Carbon tetrachloride (CT) is a known carcinogen with historically diverse uses as a solvent, fire extinguisher, and even grain fumigant. The high hepatotoxicity, as well ground water contamination issues due to improper disposal, led to CT being listed as a priority pollutant by the U.S. EPA. Most environmental metallic, and biological, reductions of CT proceed via a one-electron reduction to the trichloromethyl radical which is implicated in tissue damage, leading to liver toxicity and a number of diseases and biological disorders. 2,6-pyridinedithiocarboxylato (PDTC) and its copper based coordination compound, [Cu(PDTC)L]x, dechlorinate CT using a pathway with human health advantages over other biological and environmental remediation systems. [Cu(PDTC)L]x decomposes CT reductively forming trichloromethyl radical, but once formed the radical goes on to react with the sulfur-containing PDTC ligand to ultimately form carbon dioxide, thereby avoiding further radical chemistry.

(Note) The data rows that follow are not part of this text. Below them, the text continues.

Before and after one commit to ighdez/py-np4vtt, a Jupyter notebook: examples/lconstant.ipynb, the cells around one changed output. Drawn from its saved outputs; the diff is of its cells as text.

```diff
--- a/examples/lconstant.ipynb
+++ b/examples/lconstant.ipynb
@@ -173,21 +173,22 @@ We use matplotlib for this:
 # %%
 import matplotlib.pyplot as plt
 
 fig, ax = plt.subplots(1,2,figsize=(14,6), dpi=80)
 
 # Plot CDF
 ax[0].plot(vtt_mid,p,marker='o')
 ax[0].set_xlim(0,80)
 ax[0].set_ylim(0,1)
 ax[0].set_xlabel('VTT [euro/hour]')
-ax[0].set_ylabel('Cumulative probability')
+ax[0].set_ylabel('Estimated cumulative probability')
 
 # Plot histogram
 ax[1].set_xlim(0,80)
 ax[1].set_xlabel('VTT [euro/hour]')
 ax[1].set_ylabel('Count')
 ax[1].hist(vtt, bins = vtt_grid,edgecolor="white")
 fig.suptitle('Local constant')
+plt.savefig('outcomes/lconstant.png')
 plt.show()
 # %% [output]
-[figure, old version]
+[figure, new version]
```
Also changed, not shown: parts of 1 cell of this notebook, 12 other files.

Our group is interested in optimizing, through proligand derivatization, PDTC ligands to achieve optimal solubility, and CT dechlorination reactivity, for use in environmental remediation efforts. The mechanism for [Cu(PDTC)L]x/CT dechlorination is still contested in the literature. In this study we intend to use multi-edge X-Ray Absorption Spectroscopy to investigate the complete ground state electronic structure for a series of [Cu(PDTC)L]x coordination compounds. This experimental electronic structure will be used to optimize theoretical computational models of the [Cu(PDTC)L]x/CT potential energy surface. The mechanistic insights gained form this optimized potential energy surface model will ultimately allow for rationalized computer aided design of PDTC proligands for use in environmental remediation technologies.

Specific Aims

  1. Use X-Ray Absorption Spectroscopy and chemical kinetics assays to experimentally determine if the dechlorination of carbon tetrachloride (CT) by [Cu(PDTC)L]x proceeds via an inner or outer sphere mechanism
  2. Use X-Ray Absorption Spectroscopy and chemical kinetics assays data to experimentally determine the effects of derivatization on the complete electronic structure of the [Cu(PDTC-S)Br]x coordination compounds
  3. Use multi-edge X-Ray Absorption Spectroscopy data to calibrate reliable density functional theory methodologies to model the complete [Cu(PDTC)L]CT dechlorination potential energy surface.

Primary Contact

Matt Queen